-- Data follows --

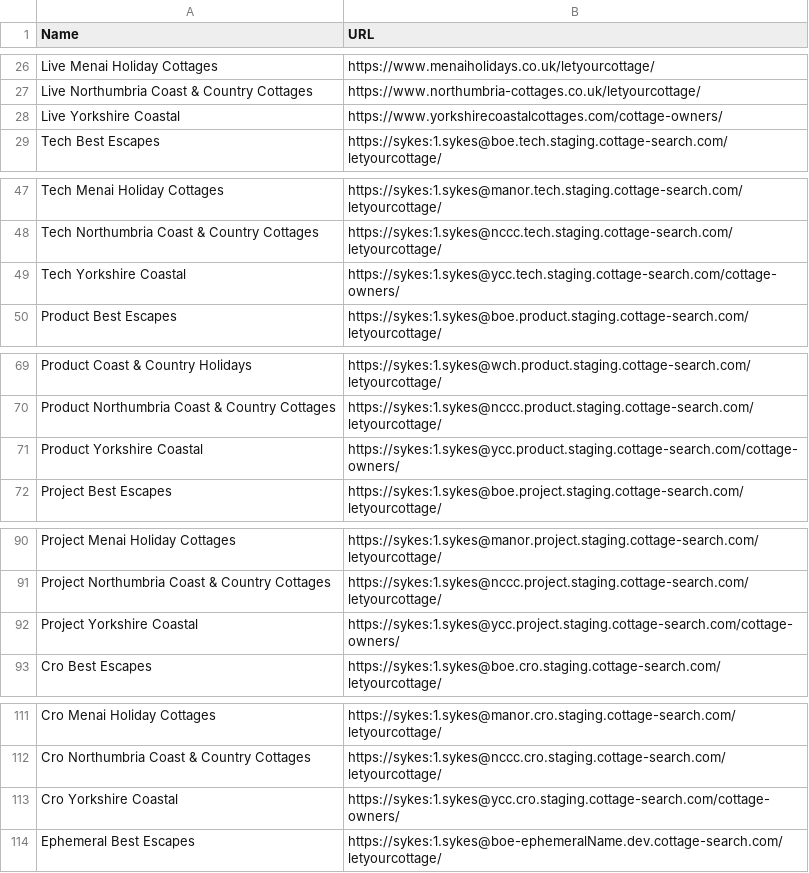
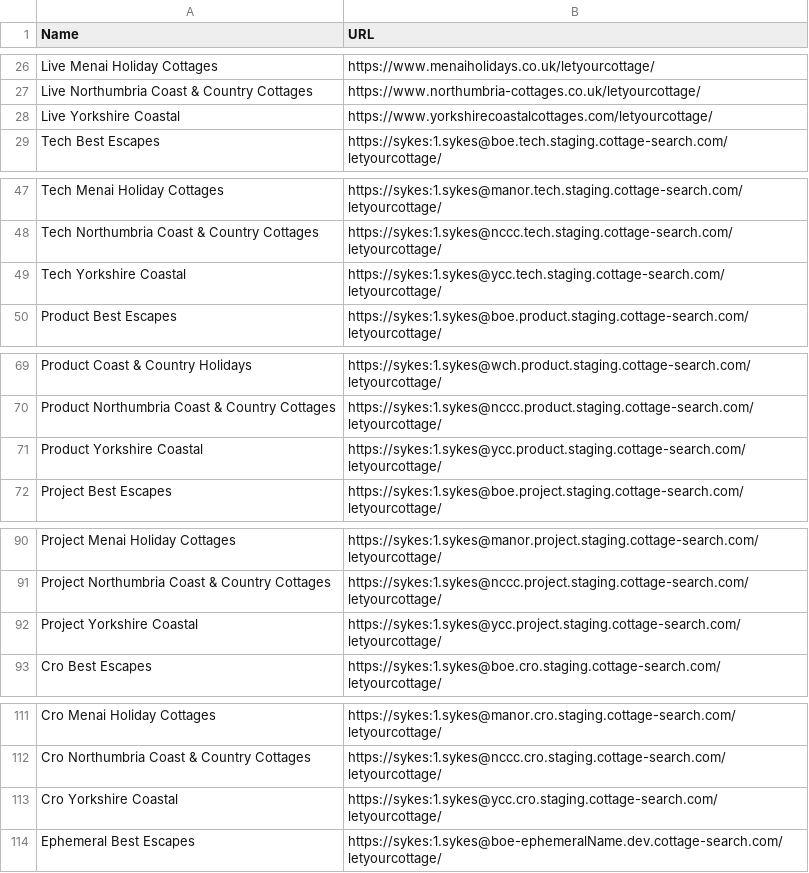
Before and after one commit to amatthews2323/sykesautomation, a CSV file: SykesCottagesTestAutomation/EnvironmentURLs.csv, drawn as a sheet; only a part is shown, gaps mark what is left out; the diff covers the shown part only.

Commit message:
Added exception state to a number of methods. Changed form parameters. Remove We Are Still Open tests.

```diff
--- a/SykesCottagesTestAutomation/EnvironmentURLs.csv
+++ b/SykesCottagesTestAutomation/EnvironmentURLs.csv
@@ -27,3 +27,3 @@ Live Menai Holiday Cottages,https://www.menaiholidays.co.uk/letyourcottage/
 Live Northumbria Coast & Country Cottages,https://www.northumbria-cottages.co.uk/letyourcottage/
-Live Yorkshire Coastal,https://www.yorkshirecoastalcottages.com/cottage-owners/
+Live Yorkshire Coastal,https://www.yorkshirecoastalcottages.com/letyourcottage/
 Tech Best Escapes,https://sykes:1.sykes@boe.tech.staging.cottage-search.com/letyourcottage/
@@ -48,3 +48,3 @@ Tech Menai Holiday Cottages,https://sykes:1.sykes@manor.tech.staging.cottage-sea
 Tech Northumbria Coast & Country Cottages,https://sykes:1.sykes@nccc.tech.staging.cottage-search.com/letyourcottage/
-Tech Yorkshire Coastal,https://sykes:1.sykes@ycc.tech.staging.cottage-search.com/cottage-owners/
+Tech Yorkshire Coastal,https://sykes:1.sykes@ycc.tech.staging.cottage-search.com/letyourcottage/
 Product Best Escapes,https://sykes:1.sykes@boe.product.staging.cottage-search.com/letyourcottage/
@@ -70,3 +70,3 @@ Product Coast & Country Holidays,https://sykes:1.sykes@wch.product.staging.cotta
 Product Northumbria Coast & Country Cottages,https://sykes:1.sykes@nccc.product.staging.cottage-search.com/letyourcottage/
-Product Yorkshire Coastal,https://sykes:1.sykes@ycc.product.staging.cottage-search.com/cottage-owners/
+Product Yorkshire Coastal,https://sykes:1.sykes@ycc.product.staging.cottage-search.com/letyourcottage/
 Project Best Escapes,https://sykes:1.sykes@boe.project.staging.cottage-search.com/letyourcottage/
@@ -91,3 +91,3 @@ Project Menai Holiday Cottages,https://sykes:1.sykes@manor.project.staging.cotta
 Project Northumbria Coast & Country Cottages,https://sykes:1.sykes@nccc.project.staging.cottage-search.com/letyourcottage/
-Project Yorkshire Coastal,https://sykes:1.sykes@ycc.project.staging.cottage-search.com/cottage-owners/
+Project Yorkshire Coastal,https://sykes:1.sykes@ycc.project.staging.cottage-search.com/letyourcottage/
 Cro Best Escapes,https://sykes:1.sykes@boe.cro.staging.cottage-search.com/letyourcottage/
@@ -112,3 +112,3 @@ Cro Menai Holiday Cottages,https://sykes:1.sykes@manor.cro.staging.cottage-searc
 Cro Northumbria Coast & Country Cottages,https://sykes:1.sykes@nccc.cro.staging.cottage-search.com/letyourcottage/
-Cro Yorkshire Coastal,https://sykes:1.sykes@ycc.cro.staging.cottage-search.com/cottage-owners/
+Cro Yorkshire Coastal,https://sykes:1.sykes@ycc.cro.staging.cottage-search.com/letyourcottage/
 Ephemeral Best Escapes,https://sykes:1.sykes@boe-ephemeralName.dev.cottage-search.com/letyourcottage/
```
Also changed, not shown: 1 edited cell elsewhere in this file, 13 other files.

-- Data concluded --

Repeat the listing above exactly, with no pictures.

**Output of the exercise:**
Before and after one commit to amatthews2323/sykesautomation, a CSV file: SykesCottagesTestAutomation/EnvironmentURLs.csv, drawn as a sheet; only a part is shown, gaps mark what is left out; the diff covers the shown part only.

Commit message:
Added exception state to a number of methods. Changed form parameters. Remove We Are Still Open tests.

```diff
--- a/SykesCottagesTestAutomation/EnvironmentURLs.csv
+++ b/SykesCottagesTestAutomation/EnvironmentURLs.csv
@@ -27,3 +27,3 @@ Live Menai Holiday Cottages,https://www.menaiholidays.co.uk/letyourcottage/
 Live Northumbria Coast & Country Cottages,https://www.northumbria-cottages.co.uk/letyourcottage/
-Live Yorkshire Coastal,https://www.yorkshirecoastalcottages.com/cottage-owners/
+Live Yorkshire Coastal,https://www.yorkshirecoastalcottages.com/letyourcottage/
 Tech Best Escapes,https://sykes:1.sykes@boe.tech.staging.cottage-search.com/letyourcottage/
@@ -48,3 +48,3 @@ Tech Menai Holiday Cottages,https://sykes:1.sykes@manor.tech.staging.cottage-sea
 Tech Northumbria Coast & Country Cottages,https://sykes:1.sykes@nccc.tech.staging.cottage-search.com/letyourcottage/
-Tech Yorkshire Coastal,https://sykes:1.sykes@ycc.tech.staging.cottage-search.com/cottage-owners/
+Tech Yorkshire Coastal,https://sykes:1.sykes@ycc.tech.staging.cottage-search.com/letyourcottage/
 Product Best Escapes,https://sykes:1.sykes@boe.product.staging.cottage-search.com/letyourcottage/
@@ -70,3 +70,3 @@ Product Coast & Country Holidays,https://sykes:1.sykes@wch.product.staging.cotta
 Product Northumbria Coast & Country Cottages,https://sykes:1.sykes@nccc.product.staging.cottage-search.com/letyourcottage/
-Product Yorkshire Coastal,https://sykes:1.sykes@ycc.product.staging.cottage-search.com/cottage-owners/
+Product Yorkshire Coastal,https://sykes:1.sykes@ycc.product.staging.cottage-search.com/letyourcottage/
 Project Best Escapes,https://sykes:1.sykes@boe.project.staging.cottage-search.com/letyourcottage/
@@ -91,3 +91,3 @@ Project Menai Holiday Cottages,https://sykes:1.sykes@manor.project.staging.cotta
 Project Northumbria Coast & Country Cottages,https://sykes:1.sykes@nccc.project.staging.cottage-search.com/letyourcottage/
-Project Yorkshire Coastal,https://sykes:1.sykes@ycc.project.staging.cottage-search.com/cottage-owners/
+Project Yorkshire Coastal,https://sykes:1.sykes@ycc.project.staging.cottage-search.com/letyourcottage/
 Cro Best Escapes,https://sykes:1.sykes@boe.cro.staging.cottage-search.com/letyourcottage/
@@ -112,3 +112,3 @@ Cro Menai Holiday Cottages,https://sykes:1.sykes@manor.cro.staging.cottage-searc
 Cro Northumbria Coast & Country Cottages,https://sykes:1.sykes@nccc.cro.staging.cottage-search.com/letyourcottage/
-Cro Yorkshire Coastal,https://sykes:1.sykes@ycc.cro.staging.cottage-search.com/cottage-owners/
+Cro Yorkshire Coastal,https://sykes:1.sykes@ycc.cro.staging.cottage-search.com/letyourcottage/
 Ephemeral Best Escapes,https://sykes:1.sykes@boe-ephemeralName.dev.cottage-search.com/letyourcottage/
```
Also changed, not shown: 1 edited cell elsewhere in this file, 13 other files.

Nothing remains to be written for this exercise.